Bread and Words are Meant to be Eaten

Posted: July 7, 2021 in Uncategorized

John 6:1-21

Bread and Words are Meant to be Eaten

What is hospitality all about? What do we seek to emulate by taking communion together? Why do we place so much importance on eating together? What is it we think we are contributing to?

I wrote this poem as a possible answer. What if we are  ………….

Entertaining Angels

When people flee from scenes of war and carnage,
when people know terror because of violent rage,
where is the place of sanctuary?

When families are split by conflict,
when wounded victims escape from bloodshed,
where will they find a refuge?

Where else but in the wounded healer,
inspired to welcome the asylum seeker,
encouraged to transform the stranger

When we offer sanctuary to such as the other,
we open the door to the child
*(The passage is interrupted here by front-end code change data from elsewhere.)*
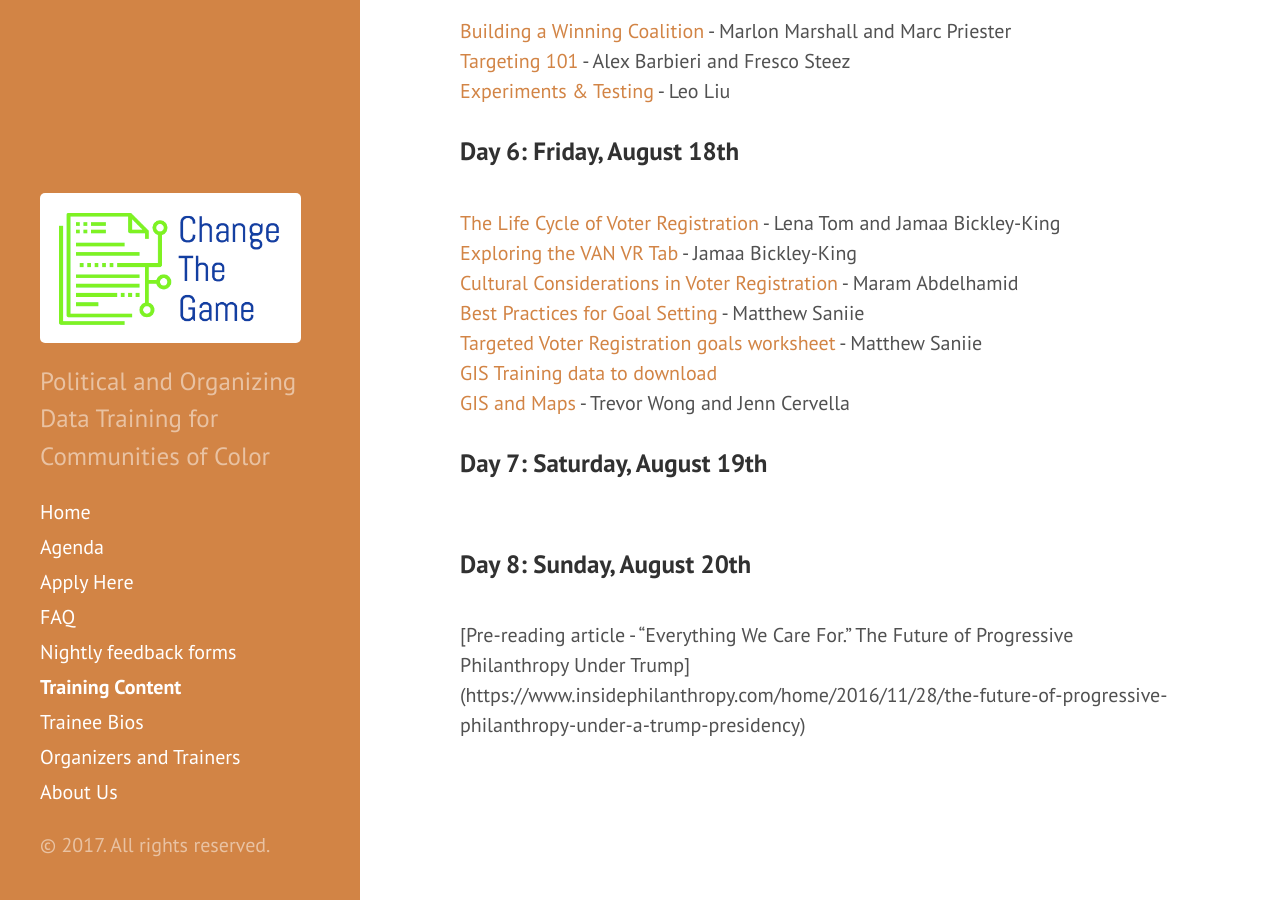
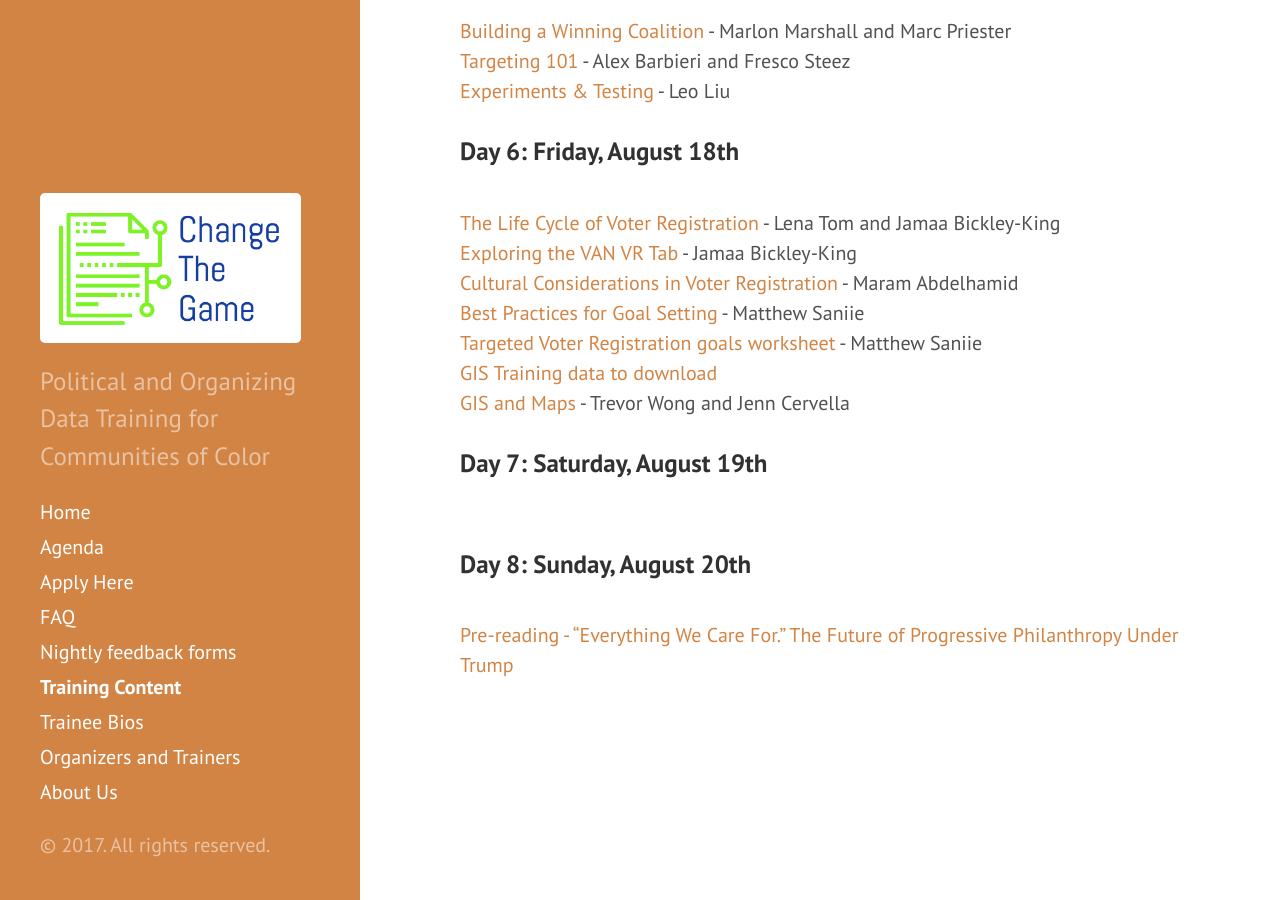
Before and after one commit to anniejw6/changethegame_site, a Jekyll site: the page built from slides.md, in a window 1280 px wide and 900 px high, scrolled down 1210 px. Built offline with Jekyll 4.4.1, drawn with Linux system fonts in a browser that asks for light colours.

Commit message:
Update slides.md

```diff
--- a/slides.md
+++ b/slides.md
@@ -58,6 +58,5 @@ title: Training Content
 <br>
 
 ### Day 8: Sunday, August 20th
-<br>[Pre-reading article - "Everything We Care For." The Future of Progressive Philanthropy Under Trump]
-(https://www.insidephilanthropy.com/home/2016/11/28/the-future-of-progressive-philanthropy-under-a-trump-presidency)
+<br>[Pre-reading - "Everything We Care For." The Future of Progressive Philanthropy Under Trump](https://www.insidephilanthropy.com/home/2016/11/28/the-future-of-progressive-philanthropy-under-a-trump-presidency)
 <br>
```
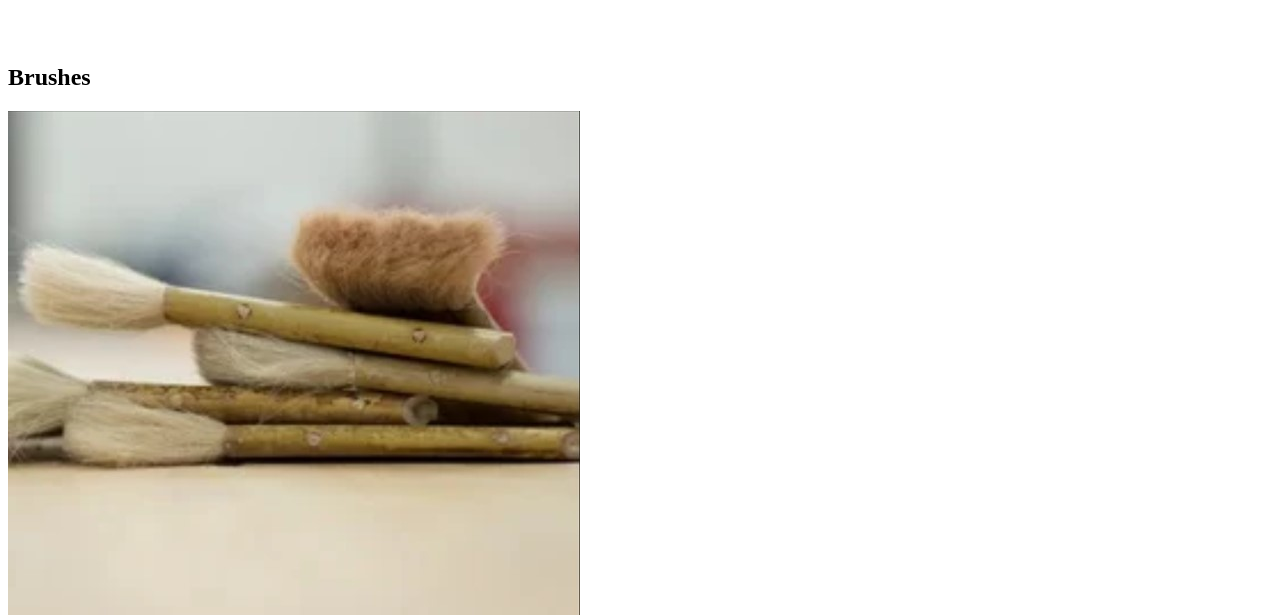
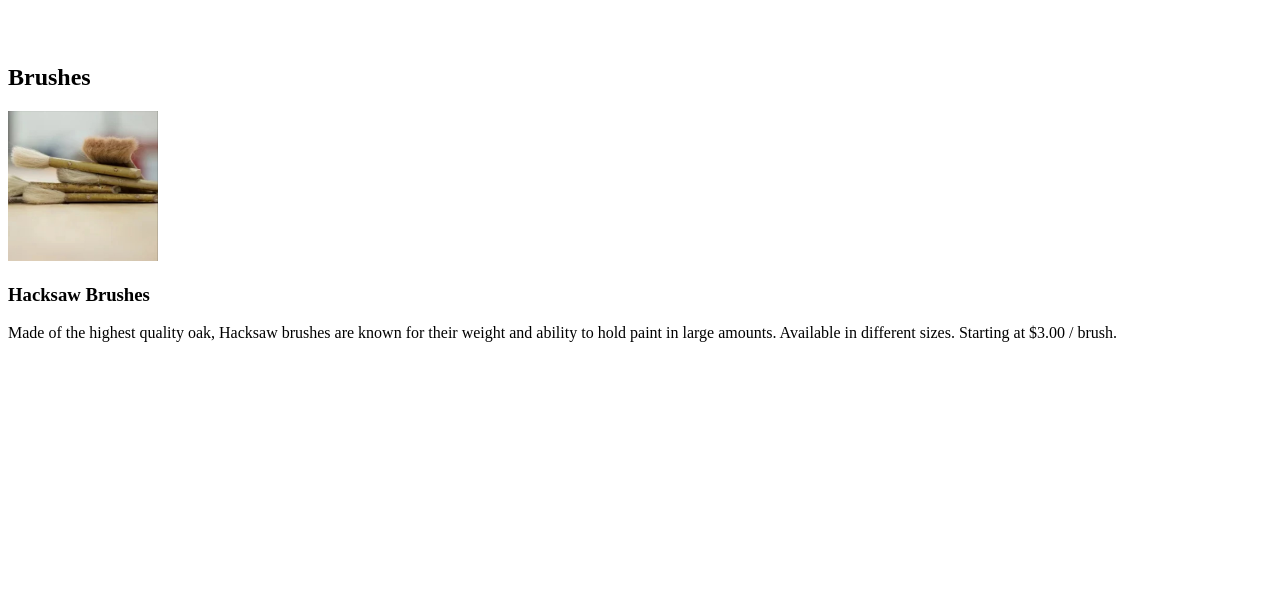
Before and after one commit to koekoi/DasMotoArtsAndCrafts, a plain HTML site: page index.html in a window 1280 px wide. Shown: the part 185-800 px from the top of the page. Drawn offline with Linux system fonts and the light colour scheme.

Commit message:
Update index.css

```diff
--- a/resources/css/index.css
+++ b/resources/css/index.css
@@ -7,6 +7,6 @@ text-align: center;
 background-image: url('../img/pattern.jpeg');
 }
 
-#product {
-    height: 50px;
+img {
+    height: 150px;
 }
```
To know our heart and home

Jesus often talked about food and gospel writers such as this morning’s storyteller we call John,
often put words in the mouth of Jesus to have him speak about food and eating. But from all the studies that have been undertaken on the ‘historical Jesus’, one thing seems sure – Jesus was not a literalist. He spoke so words would be eaten. When bread and wine are eaten, they become body and blood. They are more metaphor than fact. When body and blood are eaten, they become compassionate deeds. When compassionate deeds are eaten, they become as the Holy One in our neighbour.

Jesus often talked about food. As he moved from place to place he would seek rest in a house.
He would make his way to the cooking space because there he knew he could find food to transform his weariness into new energy and purpose. For it is the cooking space which is the place of transformations…

Brazilian Rubem Alves. suggested that; In the cooking space nothing is allowed to remain the same. Things come in raw, as nature produced them. And they go out different, according to the demands of taste and pleasure. The raw must cease to exist for something different to appear.
The hard must be softened. Smells and tastes which were dormant inside are forced to come out. Cooking is a magic kiss which wakes up sleeping pleasures. In a cooking space everything is a new creature. Everything is made anew. Mouth is the place of eating and drinking long before it is the place of speaking. Companions are those who eat bread and drink wine together.
We are what we eat.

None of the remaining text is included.